Vietnam has made progress in a few limited areas since Congress normalized trade relations in 2006.   For example, the Vietnamese Government has closed some administration detention and forced labor sites and appears willing to reconsider the use of such sites for alleged drug users and switch instead to using voluntary drug addiction centers with proven treatment methods.  The government has also tolerated a limited debate on some issues of governance among some segments of the population.  Vietnam has also signed the Convention Against Torture, although it has yet to ratify it.

Unfortunately, these steps fall well short of the promises made in 2006 that greater economic relations would spur meaningful political openness in Vietnam.  Vietnam is an authoritarian, one-party state, and its authorities severely restrict freedoms of association, opinion, and the press, including tightly limiting access to the Internet and telecommunications.  There are also serious and ongoing concerns about the use of torture by Vietnam’s public security forces.

As the Administration made new efforts to improve relations with Vietnam between 2011 and 2013, the number of Vietnamese citizens arrested or convicted for peaceful speech or political activity increased. There are more prisoners in detention today than at any time in recent history, and the number of prisoners released this year is outnumbered by the number of new detainees.  Most releases in 2014 were conditional, and most of the prisoners were terminally ill or in poor health. Meanwhile, over 150 other Vietnamese convicted for free speech acts in recent years remain in prison, including high profile cases, like Le Quoc Quan, Nguyen Van Dai, Le Cong Dinh, and Father Ly.

Vietnam also remains a country in which there is little freedom of religion. While registrations of houses of worship has increased, continuing to demand such state registration is a flagrant violation of international standards, and numerous churches which do not register, or cannot register, remain illegal.  The US Commission on International Religious Freedom continues to recommend that Vietnam be listed as a Country of Particular Concern.

The U.S. has an interest in helping Vietnam improve its maritime defense capabilities, but such efforts will only be sustainable if accompanied by a verifiable commitment from the Vietnamese authorities to substantially improve their human rights record.  Such commitment could include the unconditional release of all independent journalists, bloggers, and democracy and labor activists; as well as the repeal of laws criminalizing peaceful dissent, such as articles 79, 87, 88, 89, 91, and 258.  Another positive signal by Vietnam would be to return estates and properties confiscated from churches and religious communities, and a verifiable end to the use of tax laws to prosecute the government’s critics.
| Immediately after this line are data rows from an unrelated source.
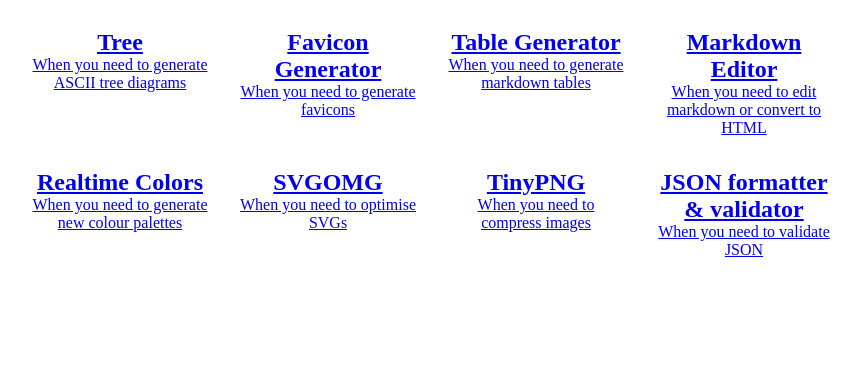
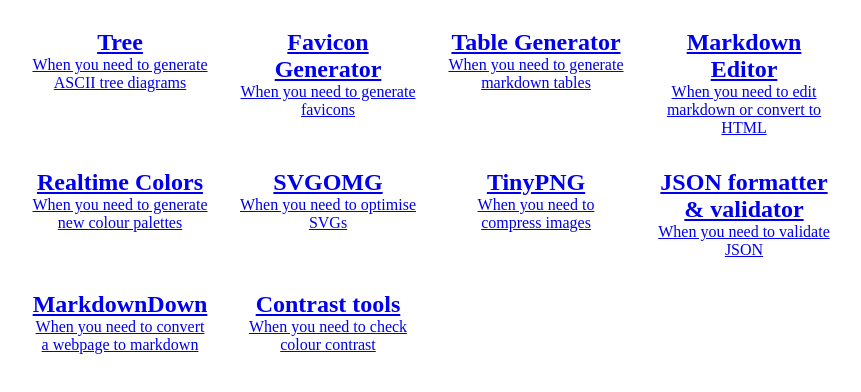
Before and after one commit to huijing/tools, a website: page index.html in a window 1280 px wide. Shown: the part 90-482 px from the top of the page, without its empty margins (208-1069 px from the left). Drawn offline with Linux system fonts and the light colour scheme.

Commit message:
Update index.html

```diff
--- a/index.html
+++ b/index.html
@@ -96,6 +96,18 @@
           <p>When you need to validate JSON</p>
         </a>
       </li>
+      <li>
+        <a href="https://markdowndown.vercel.app/">
+          <h2>MarkdownDown</h2>
+          <p>When you need to convert a webpage to markdown</p>
+        </a>
+      </li>
+      <li>
+        <a href="https://contrast.tools/">
+          <h2>Contrast tools</h2>
+          <p>When you need to check colour contrast</p>
+        </a>
+      </li>
     </ul>
   </body>
 </html>
```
We urge you to reconsider your decision and to ensure that easing the arms embargo is tied to specific progress on human rights and political reform in Vietnam.  We stand ready to work with you to design a sustainable policy toward Vietnam that better advances the democratic aspirations of the Vietnamese people as well as our strategic interests.

Atentamente,